Christopher Wray should get a relatively easy ride through his Senate confirmation hearing, which starts at 9:30 am ET today and which will be broadcast live on C-SPAN. Wray comes to the hearing with significant bipartisan support; former Senator Sam Nunn, a Democrat, will formally introduce him to the Judiciary Committee. While Democrats have engaged in obstructionism on most other nominees of Donald Trump, the expectation is that the critical nature of the FBI director position will prompt them to allow for quick confirmation of the former Justice Department official to replace James Comey, a man who didn’t exactly endear himself on either side of the aisle over the last year or so.
That doesn’t mean Wray won’t have to field a few tough questions, and the toughest might be this: Why does he want the job at all?
Christopher Wray, President Trump’s pick to replace fired FBI Director James Comey, is set to testify in his confirmation hearing before the Senate Judiciary Committee Wednesday morning, amid intensifying White House scrutiny over any collusion between Mr. Trump’s campaign and Russia.
Senators on both sides of the aisle are bound to have a plethora of questions for the FBI director-designate, as he takes over for the man who was in charge of the FBI’s investigation into Russian election meddling and any ties between Russia and the Trump campaign. Wray’s testimony comes one day after Donald Trump Jr. released emails from last year arranging a meeting with a Russian lawyer to discuss what was to be “high level and sensitive information” that was allegedly a “part of Russia and its government’s support for Mr. Trump” during the presidential campaign. Comey testified before the Senate Intelligence Committee last month that he believed Mr. Trump fired him because of the Russia investigation. …

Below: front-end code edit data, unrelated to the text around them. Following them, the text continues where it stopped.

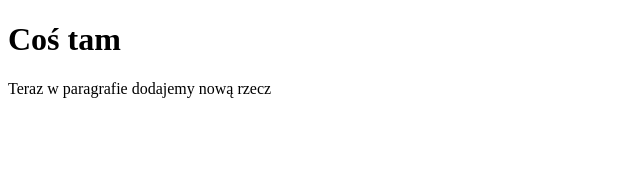
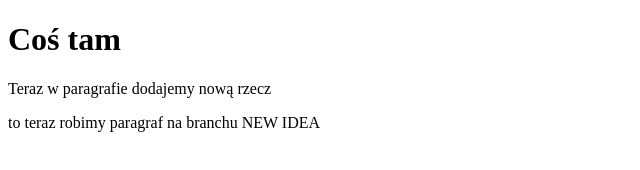
Before and after one commit to KajTo92/test2, a plain HTML site: page index.html in a window 1280 px wide. Shown: the whole page, without its empty margins (0-640 px from the left). Drawn offline with Linux system fonts and the light colour scheme.

Commit message:
new idea with p

```diff
--- a/index.html
+++ b/index.html
@@ -11,6 +11,7 @@
 <body>
  <h1>Coś tam</h1>
  <p>Teraz w paragrafie dodajemy nową rzecz</p>
+<p>to teraz robimy paragraf na branchu NEW IDEA</p>
 </body>
 
 </html>
```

Wray is leaving a lucrative law firm position to take a lower-paying job amid intense political scrutiny. Last year, he earned $9.2 million. Comey earned under $200,000 annually in base salary as FBI director. Plus, the president fired his last FBI director in a highly unusual move. Wray stands to take a very significant pay cut and will be subject to intense scrutiny and potential job instability as FBI director.
Let’s do the pluses and minuses. Wray gets to be FBI director for a ten-year maximum term, which would make him about 60 years old when he leaves — plenty of time to leverage his experience for high-income work as an attorney or in other fields, if he chooses. The position certainly raises his profile, and it undoubtedly offers Wray the opportunity to do challenging and satisfying work. The minuses: Big pay cut, much higher scrutiny, and significant restrictions on personal choices. Many people who take these kinds of positions do take salary cuts and embrace these other minuses in the process as part of their trade-off, so that’s not exactly unusual.
At this moment, though, there are some other significant minuses that are unique to this situation. First, Wray will work for a man who’s rather notorious for firing people, including Wray’s predecessor. Second, the FBI has just exited center stage in the Russia probe thanks to the establishment of Robert Mueller as special counsel, but it’s not fully off-stage either. Anyone who comes into the director position by Donald Trump’s appointment will get viewed with some suspicion regardless of their personal integrity. Wray’s setting himself up for a lot of these committee hearings over the next few years.
Today’s won’t exactly be gentle, either, as Democrats plan to probe Wray’s integrity to their own satisfaction:
“After Comey was fired, as the president said, to stop the Russia investigation, there are some fundamental questions that need to be asked about any director of the FBI,” Senate Minority Whip Dick Durbin of Illinois, a member of the Judiciary Committee, said in an interview Tuesday. “Where is your commitment? Is your commitment to the law, or to the president who chose you?” …
Wray confronts the same high-wire balancing act that other Trump picks, including Supreme Court Justice Neil Gorsuch and Attorney General Jeff Sessions, faced during their hearings: demonstrating his independence from Trump without alienating him.
But for Wray, that question is even more dicey considering the circumstances in which Comey was fired. The former FBI director testified Trump told him during a private dinner that “I need loyalty, I expect loyalty” — and Wray is likely to be pressed on whether he, too, faced a similar loyalty oath.
“To be very blunt, he’s appointed by an administration that is under investigation for obstruction of justice,” said Sen. Richard Blumenthal (D-Conn.), another member of the Judiciary Committee who will grill Wray on Wednesday. “So why is that? Why was he appointed? What has been said to him? And what has he said to others in the course of the interviews that were conducted leading to his nomination?”
Wray may get a few Bridgegate questions along the way too, although he won’t be able to answer in depth, as Chris Christie was his client in that case. They’ll likely drill down into Wray’s investment holdings and discuss how he plans to deal with any potential conflicts of interest if and when cases arise that involve corporations in his portfolio, but that’s pretty much SOP for these proceedings. What the panel members will really be asking Wray is whether it’s worth it — and it might be interesting to hear his answer.
Update: I initially left out the word “nominee” in the headline; fixed now.